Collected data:
------------------------

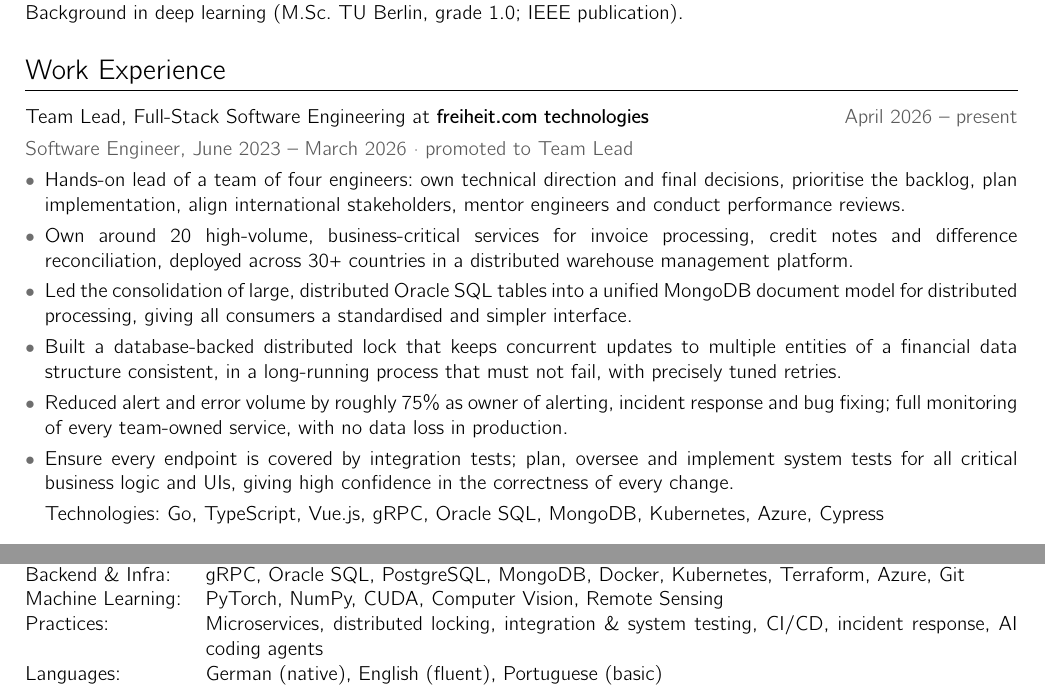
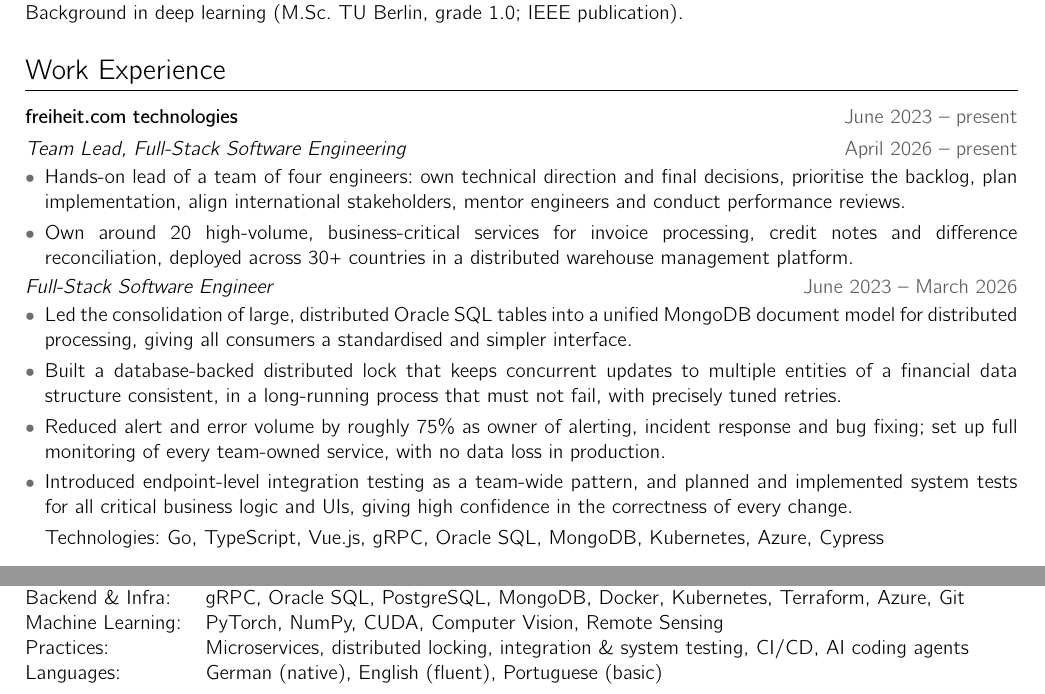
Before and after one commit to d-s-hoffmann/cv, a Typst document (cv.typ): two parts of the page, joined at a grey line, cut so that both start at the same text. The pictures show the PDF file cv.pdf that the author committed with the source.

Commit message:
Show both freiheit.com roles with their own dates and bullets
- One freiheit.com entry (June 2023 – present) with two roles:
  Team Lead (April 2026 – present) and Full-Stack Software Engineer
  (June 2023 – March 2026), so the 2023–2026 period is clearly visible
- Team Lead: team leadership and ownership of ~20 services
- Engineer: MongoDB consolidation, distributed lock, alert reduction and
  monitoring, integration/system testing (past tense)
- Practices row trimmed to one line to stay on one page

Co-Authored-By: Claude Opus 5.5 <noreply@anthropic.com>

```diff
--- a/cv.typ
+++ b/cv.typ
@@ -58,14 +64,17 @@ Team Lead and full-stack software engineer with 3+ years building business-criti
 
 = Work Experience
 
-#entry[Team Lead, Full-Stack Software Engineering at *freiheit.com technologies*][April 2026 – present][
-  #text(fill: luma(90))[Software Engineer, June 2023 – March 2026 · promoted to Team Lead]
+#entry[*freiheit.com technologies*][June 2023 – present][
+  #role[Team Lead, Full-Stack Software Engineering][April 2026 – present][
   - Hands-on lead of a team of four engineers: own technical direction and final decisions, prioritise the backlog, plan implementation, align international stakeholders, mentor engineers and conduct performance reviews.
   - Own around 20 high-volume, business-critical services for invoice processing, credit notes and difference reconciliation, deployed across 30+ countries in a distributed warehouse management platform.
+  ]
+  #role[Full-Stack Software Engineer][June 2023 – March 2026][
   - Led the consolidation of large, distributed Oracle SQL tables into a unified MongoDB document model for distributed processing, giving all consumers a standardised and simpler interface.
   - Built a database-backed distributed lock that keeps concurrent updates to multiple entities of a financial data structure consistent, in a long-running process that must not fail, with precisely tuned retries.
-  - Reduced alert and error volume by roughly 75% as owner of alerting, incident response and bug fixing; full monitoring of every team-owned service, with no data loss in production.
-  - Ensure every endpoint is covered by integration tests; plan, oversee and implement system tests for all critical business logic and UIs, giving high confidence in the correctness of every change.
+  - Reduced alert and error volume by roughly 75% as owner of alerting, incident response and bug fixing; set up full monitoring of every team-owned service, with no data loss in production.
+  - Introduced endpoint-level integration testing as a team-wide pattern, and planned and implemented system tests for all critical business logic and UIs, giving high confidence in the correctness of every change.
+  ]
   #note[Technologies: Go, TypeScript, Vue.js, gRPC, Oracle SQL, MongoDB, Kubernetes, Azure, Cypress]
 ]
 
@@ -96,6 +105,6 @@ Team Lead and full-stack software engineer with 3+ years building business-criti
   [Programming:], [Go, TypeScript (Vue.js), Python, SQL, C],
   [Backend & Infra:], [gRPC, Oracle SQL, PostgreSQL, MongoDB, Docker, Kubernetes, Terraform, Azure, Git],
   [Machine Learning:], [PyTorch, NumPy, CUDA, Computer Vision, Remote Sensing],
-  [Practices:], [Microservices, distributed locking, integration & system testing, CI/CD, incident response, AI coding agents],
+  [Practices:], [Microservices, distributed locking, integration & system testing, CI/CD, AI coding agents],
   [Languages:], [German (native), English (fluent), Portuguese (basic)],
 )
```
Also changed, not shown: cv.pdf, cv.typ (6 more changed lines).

------------------------

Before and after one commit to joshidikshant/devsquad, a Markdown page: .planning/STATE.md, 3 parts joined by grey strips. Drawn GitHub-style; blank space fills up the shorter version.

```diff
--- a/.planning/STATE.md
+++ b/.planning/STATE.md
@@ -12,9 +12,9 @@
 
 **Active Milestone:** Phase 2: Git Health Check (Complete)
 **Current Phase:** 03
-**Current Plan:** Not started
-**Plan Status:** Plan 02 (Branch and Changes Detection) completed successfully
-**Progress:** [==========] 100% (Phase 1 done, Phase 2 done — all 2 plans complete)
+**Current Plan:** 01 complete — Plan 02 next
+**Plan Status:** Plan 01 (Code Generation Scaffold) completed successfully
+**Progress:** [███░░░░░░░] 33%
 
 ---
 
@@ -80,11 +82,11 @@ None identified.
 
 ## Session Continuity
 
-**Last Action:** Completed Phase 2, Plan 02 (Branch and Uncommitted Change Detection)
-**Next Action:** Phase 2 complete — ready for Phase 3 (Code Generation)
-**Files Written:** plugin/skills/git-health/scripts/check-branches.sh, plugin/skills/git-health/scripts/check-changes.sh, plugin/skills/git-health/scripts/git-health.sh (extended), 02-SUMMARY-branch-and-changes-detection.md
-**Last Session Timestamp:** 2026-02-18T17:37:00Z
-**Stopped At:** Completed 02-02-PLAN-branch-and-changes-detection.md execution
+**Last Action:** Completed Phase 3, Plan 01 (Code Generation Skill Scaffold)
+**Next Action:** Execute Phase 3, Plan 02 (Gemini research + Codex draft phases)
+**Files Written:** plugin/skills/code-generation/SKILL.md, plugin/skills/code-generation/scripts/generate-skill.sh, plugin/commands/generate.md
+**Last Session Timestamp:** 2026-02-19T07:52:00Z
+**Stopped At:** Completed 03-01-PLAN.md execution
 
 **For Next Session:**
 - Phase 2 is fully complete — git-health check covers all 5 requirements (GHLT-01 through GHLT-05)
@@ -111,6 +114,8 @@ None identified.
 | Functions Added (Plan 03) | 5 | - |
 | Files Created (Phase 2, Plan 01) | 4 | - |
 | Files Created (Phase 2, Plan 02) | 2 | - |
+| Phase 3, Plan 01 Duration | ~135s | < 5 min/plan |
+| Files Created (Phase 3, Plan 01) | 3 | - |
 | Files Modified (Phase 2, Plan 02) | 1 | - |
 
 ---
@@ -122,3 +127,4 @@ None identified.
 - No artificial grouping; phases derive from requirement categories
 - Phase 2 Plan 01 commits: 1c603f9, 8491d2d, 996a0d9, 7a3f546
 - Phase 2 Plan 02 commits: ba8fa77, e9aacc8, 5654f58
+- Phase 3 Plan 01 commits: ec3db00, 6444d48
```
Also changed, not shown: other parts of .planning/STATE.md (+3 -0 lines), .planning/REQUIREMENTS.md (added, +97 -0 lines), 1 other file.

------------------------

| Goal of the exercise |
Copy every line from the records above that contains the string "system".

| Result for this task |
  monitoring, integration/system testing (past tense)
-  - Ensure every endpoint is covered by integration tests; plan, oversee and implement system tests for all critical business logic and UIs, giving high confidence in the correctness of every change.
+  - Introduced endpoint-level integration testing as a team-wide pattern, and planned and implemented system tests for all critical business logic and UIs, giving high confidence in the correctness of every change.
-  [Practices:], [Microservices, distributed locking, integration & system testing, CI/CD, incident response, AI coding agents],
+  [Practices:], [Microservices, distributed locking, integration & system testing, CI/CD, AI coding agents],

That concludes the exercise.